WORK TO BE COMPLETED: In the entries below, find every line with "cssClass" and copy it.

Segment Open

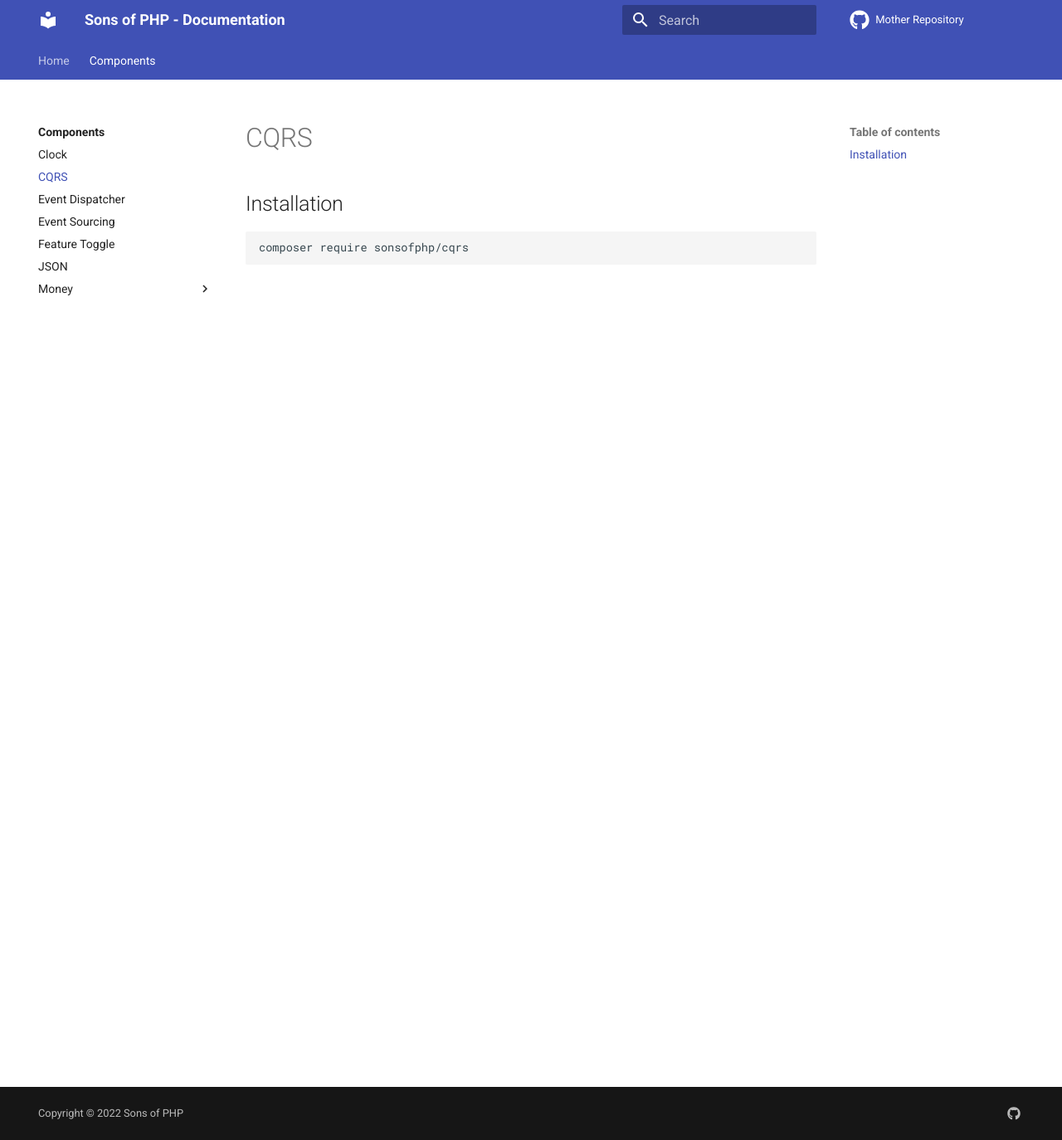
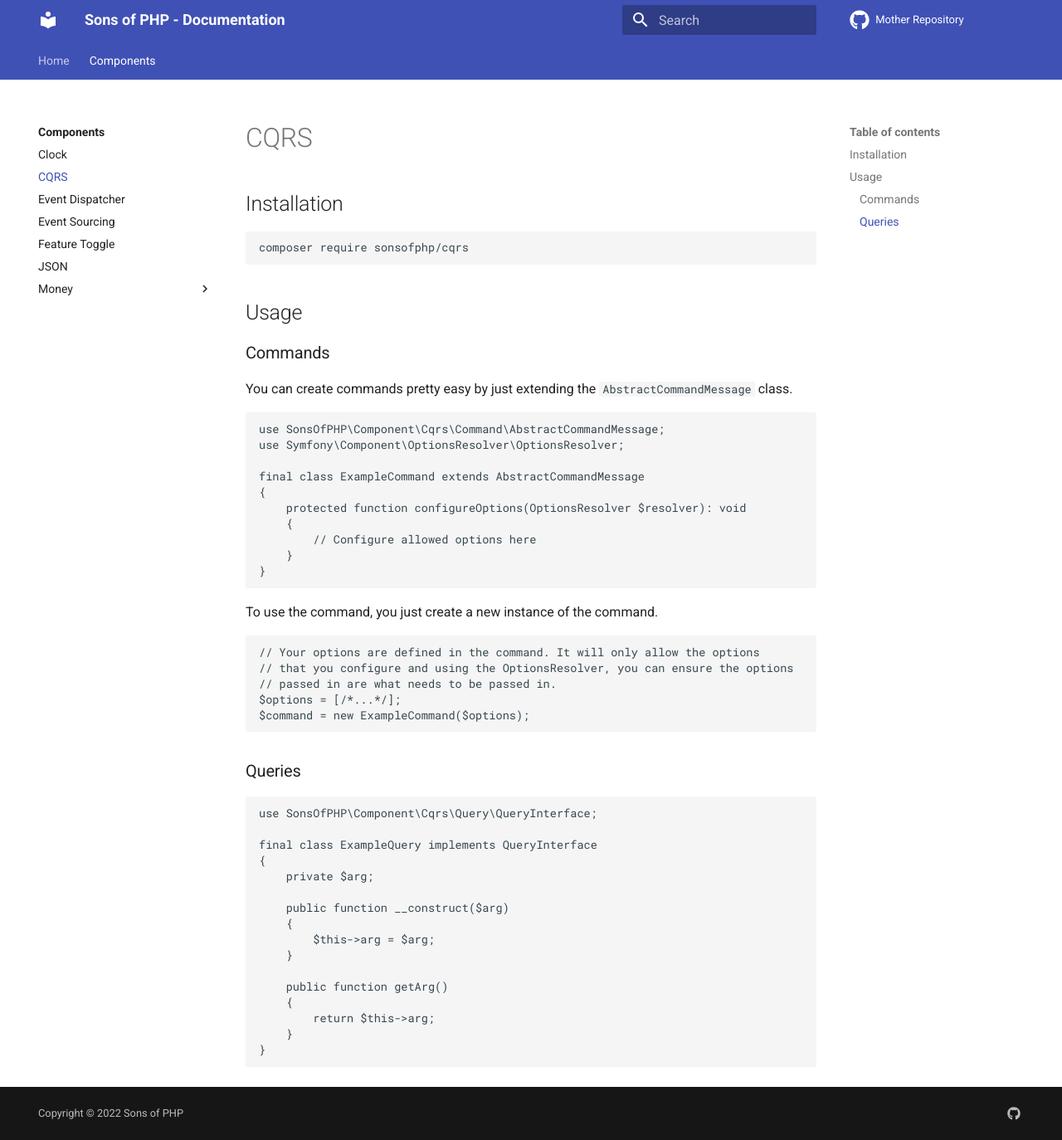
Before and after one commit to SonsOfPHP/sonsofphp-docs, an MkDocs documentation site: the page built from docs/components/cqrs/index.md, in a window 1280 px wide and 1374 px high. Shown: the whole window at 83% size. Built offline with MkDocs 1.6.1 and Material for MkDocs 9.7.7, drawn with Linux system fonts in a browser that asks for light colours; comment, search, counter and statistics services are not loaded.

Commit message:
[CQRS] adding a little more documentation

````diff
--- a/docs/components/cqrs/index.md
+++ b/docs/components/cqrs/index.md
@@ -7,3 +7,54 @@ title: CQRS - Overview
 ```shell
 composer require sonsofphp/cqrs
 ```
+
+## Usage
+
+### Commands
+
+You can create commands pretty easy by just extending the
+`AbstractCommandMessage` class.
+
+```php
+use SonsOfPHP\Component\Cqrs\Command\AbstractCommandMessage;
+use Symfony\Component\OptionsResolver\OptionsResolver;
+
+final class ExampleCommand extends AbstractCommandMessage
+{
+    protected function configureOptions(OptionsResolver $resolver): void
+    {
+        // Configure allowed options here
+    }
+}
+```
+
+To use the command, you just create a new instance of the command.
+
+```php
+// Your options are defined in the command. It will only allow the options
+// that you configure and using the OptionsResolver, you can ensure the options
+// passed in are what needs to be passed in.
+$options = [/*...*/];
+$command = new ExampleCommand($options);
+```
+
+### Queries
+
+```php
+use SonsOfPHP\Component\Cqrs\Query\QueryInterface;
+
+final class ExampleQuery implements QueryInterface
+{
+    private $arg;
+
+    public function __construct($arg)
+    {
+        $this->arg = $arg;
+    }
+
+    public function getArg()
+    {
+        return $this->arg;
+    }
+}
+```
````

Segment Closed
Segment Open

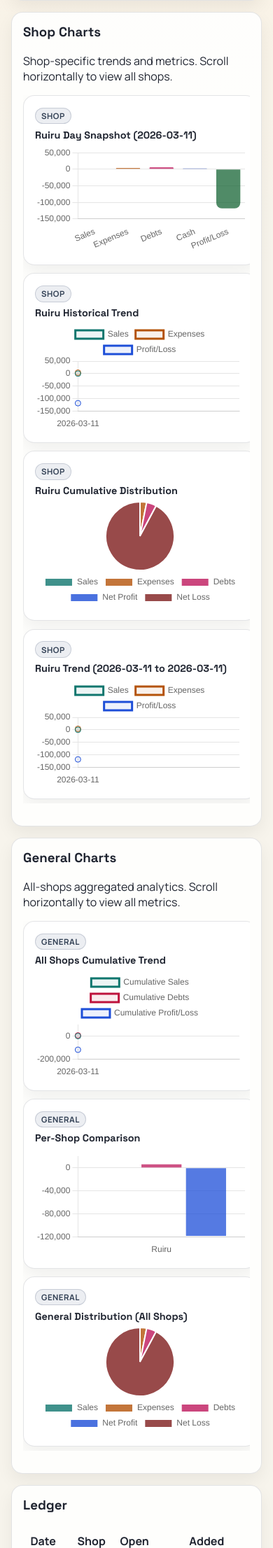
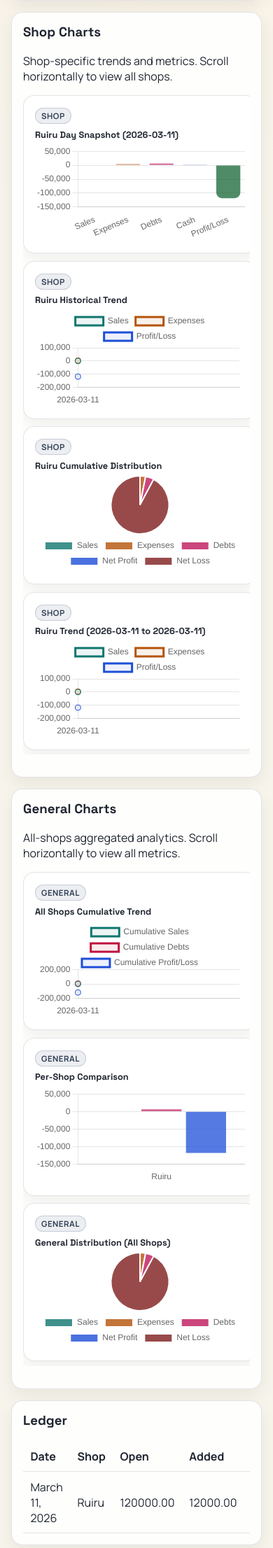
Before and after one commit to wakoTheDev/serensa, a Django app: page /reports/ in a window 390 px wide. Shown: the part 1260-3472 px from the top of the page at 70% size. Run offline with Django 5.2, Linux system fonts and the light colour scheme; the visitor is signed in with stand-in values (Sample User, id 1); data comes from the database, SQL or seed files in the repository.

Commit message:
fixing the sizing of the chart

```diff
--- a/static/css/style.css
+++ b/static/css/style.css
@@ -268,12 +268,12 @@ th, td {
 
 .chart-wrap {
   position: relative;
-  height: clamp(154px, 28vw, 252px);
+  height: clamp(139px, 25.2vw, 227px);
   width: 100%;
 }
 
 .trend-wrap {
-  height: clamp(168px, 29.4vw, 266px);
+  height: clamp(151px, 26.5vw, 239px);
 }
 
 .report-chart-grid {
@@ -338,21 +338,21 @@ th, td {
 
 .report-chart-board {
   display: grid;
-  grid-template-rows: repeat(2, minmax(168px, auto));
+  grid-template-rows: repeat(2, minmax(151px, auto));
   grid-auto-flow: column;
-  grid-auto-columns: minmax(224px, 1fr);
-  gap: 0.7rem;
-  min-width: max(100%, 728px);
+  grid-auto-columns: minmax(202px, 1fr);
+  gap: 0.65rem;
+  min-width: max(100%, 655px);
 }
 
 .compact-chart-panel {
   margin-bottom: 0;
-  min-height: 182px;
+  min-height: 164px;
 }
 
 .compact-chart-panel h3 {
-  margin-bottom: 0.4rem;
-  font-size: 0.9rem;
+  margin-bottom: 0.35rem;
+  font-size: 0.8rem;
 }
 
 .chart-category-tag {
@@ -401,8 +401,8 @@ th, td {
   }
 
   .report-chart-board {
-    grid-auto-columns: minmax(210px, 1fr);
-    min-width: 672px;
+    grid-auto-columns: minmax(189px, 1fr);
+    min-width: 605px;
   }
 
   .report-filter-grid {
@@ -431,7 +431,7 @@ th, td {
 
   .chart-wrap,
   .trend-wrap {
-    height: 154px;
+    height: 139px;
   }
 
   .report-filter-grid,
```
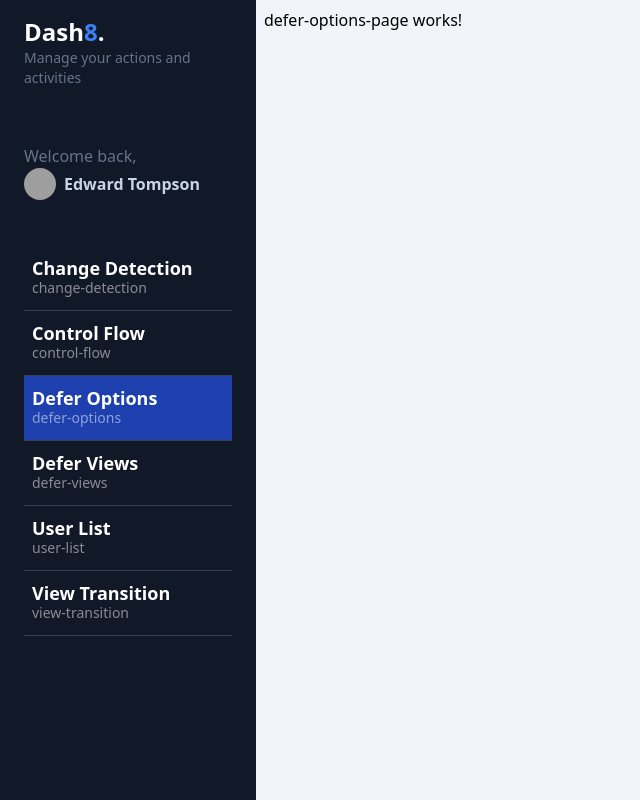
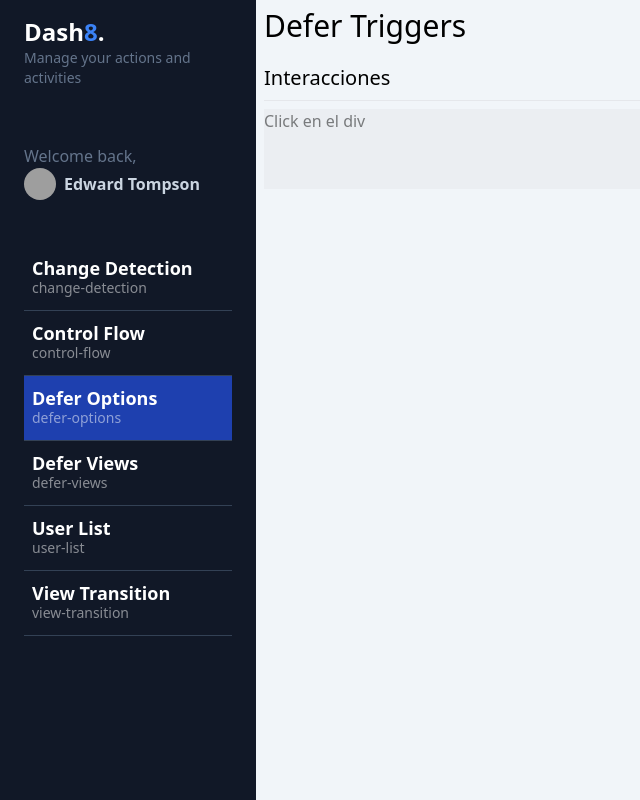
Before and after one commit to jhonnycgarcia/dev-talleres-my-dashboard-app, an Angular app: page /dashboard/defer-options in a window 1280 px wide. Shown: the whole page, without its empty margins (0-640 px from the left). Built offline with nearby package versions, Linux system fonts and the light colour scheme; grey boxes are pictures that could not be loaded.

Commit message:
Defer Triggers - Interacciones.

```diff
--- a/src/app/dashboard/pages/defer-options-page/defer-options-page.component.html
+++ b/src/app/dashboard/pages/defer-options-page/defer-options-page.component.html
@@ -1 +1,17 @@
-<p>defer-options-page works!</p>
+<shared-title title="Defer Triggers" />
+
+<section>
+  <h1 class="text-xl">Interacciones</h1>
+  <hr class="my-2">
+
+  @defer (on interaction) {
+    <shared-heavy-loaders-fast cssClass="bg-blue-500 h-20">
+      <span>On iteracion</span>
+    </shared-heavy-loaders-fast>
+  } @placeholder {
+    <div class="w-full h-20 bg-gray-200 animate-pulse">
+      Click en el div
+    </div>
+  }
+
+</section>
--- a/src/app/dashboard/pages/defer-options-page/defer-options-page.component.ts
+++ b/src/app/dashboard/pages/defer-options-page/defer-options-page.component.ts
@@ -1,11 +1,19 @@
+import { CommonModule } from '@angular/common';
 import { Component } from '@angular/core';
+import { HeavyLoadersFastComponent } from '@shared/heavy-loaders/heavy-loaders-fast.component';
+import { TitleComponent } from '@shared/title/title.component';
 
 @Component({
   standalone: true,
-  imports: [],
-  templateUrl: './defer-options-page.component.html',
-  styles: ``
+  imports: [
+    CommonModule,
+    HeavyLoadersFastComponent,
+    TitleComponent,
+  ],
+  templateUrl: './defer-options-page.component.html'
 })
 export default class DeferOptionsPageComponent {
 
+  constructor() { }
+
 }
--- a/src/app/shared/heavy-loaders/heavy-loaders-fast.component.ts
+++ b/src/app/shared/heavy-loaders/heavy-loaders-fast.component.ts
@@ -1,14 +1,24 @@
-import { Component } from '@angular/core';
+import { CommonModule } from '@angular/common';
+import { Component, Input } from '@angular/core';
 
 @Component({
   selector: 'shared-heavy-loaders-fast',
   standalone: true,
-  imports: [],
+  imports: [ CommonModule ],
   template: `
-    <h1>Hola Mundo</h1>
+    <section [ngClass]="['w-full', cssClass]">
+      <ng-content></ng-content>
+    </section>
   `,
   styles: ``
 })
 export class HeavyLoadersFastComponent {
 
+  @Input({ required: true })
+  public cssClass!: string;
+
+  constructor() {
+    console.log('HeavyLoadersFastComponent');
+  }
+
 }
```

Segment Closed
Segment Open

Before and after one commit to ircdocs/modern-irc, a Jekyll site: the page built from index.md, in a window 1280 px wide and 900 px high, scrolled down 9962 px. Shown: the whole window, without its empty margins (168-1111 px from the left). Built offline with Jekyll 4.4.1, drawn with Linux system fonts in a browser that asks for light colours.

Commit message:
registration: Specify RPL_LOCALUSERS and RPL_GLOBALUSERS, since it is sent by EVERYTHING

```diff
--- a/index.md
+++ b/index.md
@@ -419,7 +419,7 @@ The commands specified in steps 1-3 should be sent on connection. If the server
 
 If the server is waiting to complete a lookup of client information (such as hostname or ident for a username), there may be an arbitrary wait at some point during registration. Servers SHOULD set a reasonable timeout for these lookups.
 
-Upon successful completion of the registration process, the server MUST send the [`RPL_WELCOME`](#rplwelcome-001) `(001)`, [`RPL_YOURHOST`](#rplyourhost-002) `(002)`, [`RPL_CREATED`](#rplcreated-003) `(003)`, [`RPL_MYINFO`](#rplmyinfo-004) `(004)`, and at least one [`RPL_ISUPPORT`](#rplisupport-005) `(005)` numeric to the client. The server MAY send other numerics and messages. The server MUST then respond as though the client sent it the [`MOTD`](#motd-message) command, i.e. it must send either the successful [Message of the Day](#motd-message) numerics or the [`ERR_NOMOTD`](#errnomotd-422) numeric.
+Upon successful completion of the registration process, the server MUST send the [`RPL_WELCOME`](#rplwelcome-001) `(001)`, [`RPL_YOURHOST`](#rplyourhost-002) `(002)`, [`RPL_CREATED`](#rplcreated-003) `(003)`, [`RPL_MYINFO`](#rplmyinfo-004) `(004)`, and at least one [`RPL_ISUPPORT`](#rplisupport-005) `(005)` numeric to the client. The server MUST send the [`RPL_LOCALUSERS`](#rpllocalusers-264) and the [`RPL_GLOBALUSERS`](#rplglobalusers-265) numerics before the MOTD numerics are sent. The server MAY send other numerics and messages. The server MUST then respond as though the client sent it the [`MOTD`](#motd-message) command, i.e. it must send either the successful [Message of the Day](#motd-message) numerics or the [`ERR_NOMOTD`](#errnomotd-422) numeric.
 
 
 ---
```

Segment Closed

EXERCISE SOLUTION:
+    <shared-heavy-loaders-fast cssClass="bg-blue-500 h-20">
+    <section [ngClass]="['w-full', cssClass]">
+  public cssClass!: string;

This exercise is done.